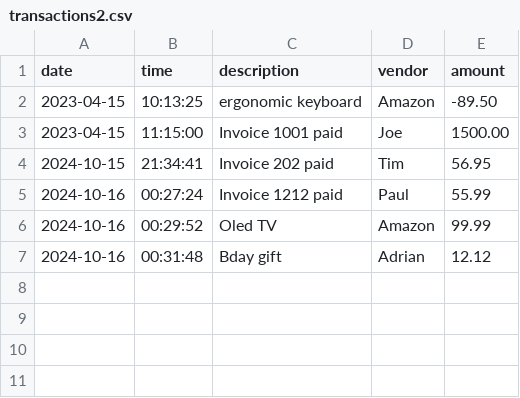
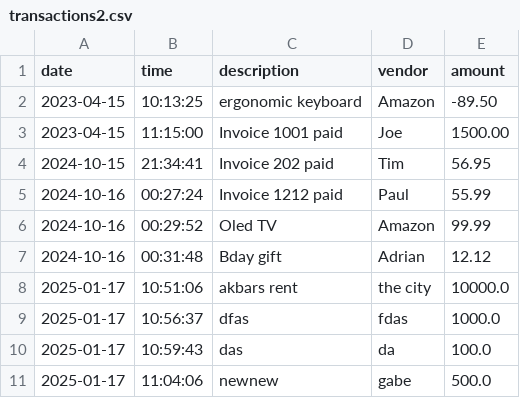
Before and after one commit to asanmiguel12/Accounting_Ledger, a CSV file: transactions2.csv, drawn as a sheet.

```diff
--- a/transactions2.csv
+++ b/transactions2.csv
@@ -7 +7,5 @@ date|time|description|vendor|amount
 2024-10-16|00:31:48|Bday gift|Adrian|12.12
+2025-01-17|10:51:06|akbars rent|the city|10000.0
+2025-01-17|10:56:37|dfas|fdas|1000.0
+2025-01-17|10:59:43|das|da|100.0
+2025-01-17|11:04:06|newnew|gabe|500.0
```
Also changed, not shown: 4 other files.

+ + + +

**Your goal**
Each entry should appear again exactly as written, pictures excluded.

**Solution to the problem**
Before and after one commit to asanmiguel12/Accounting_Ledger, a CSV file: transactions2.csv, drawn as a sheet.

```diff
--- a/transactions2.csv
+++ b/transactions2.csv
@@ -7 +7,5 @@ date|time|description|vendor|amount
 2024-10-16|00:31:48|Bday gift|Adrian|12.12
+2025-01-17|10:51:06|akbars rent|the city|10000.0
+2025-01-17|10:56:37|dfas|fdas|1000.0
+2025-01-17|10:59:43|das|da|100.0
+2025-01-17|11:04:06|newnew|gabe|500.0
```
Also changed, not shown: 4 other files.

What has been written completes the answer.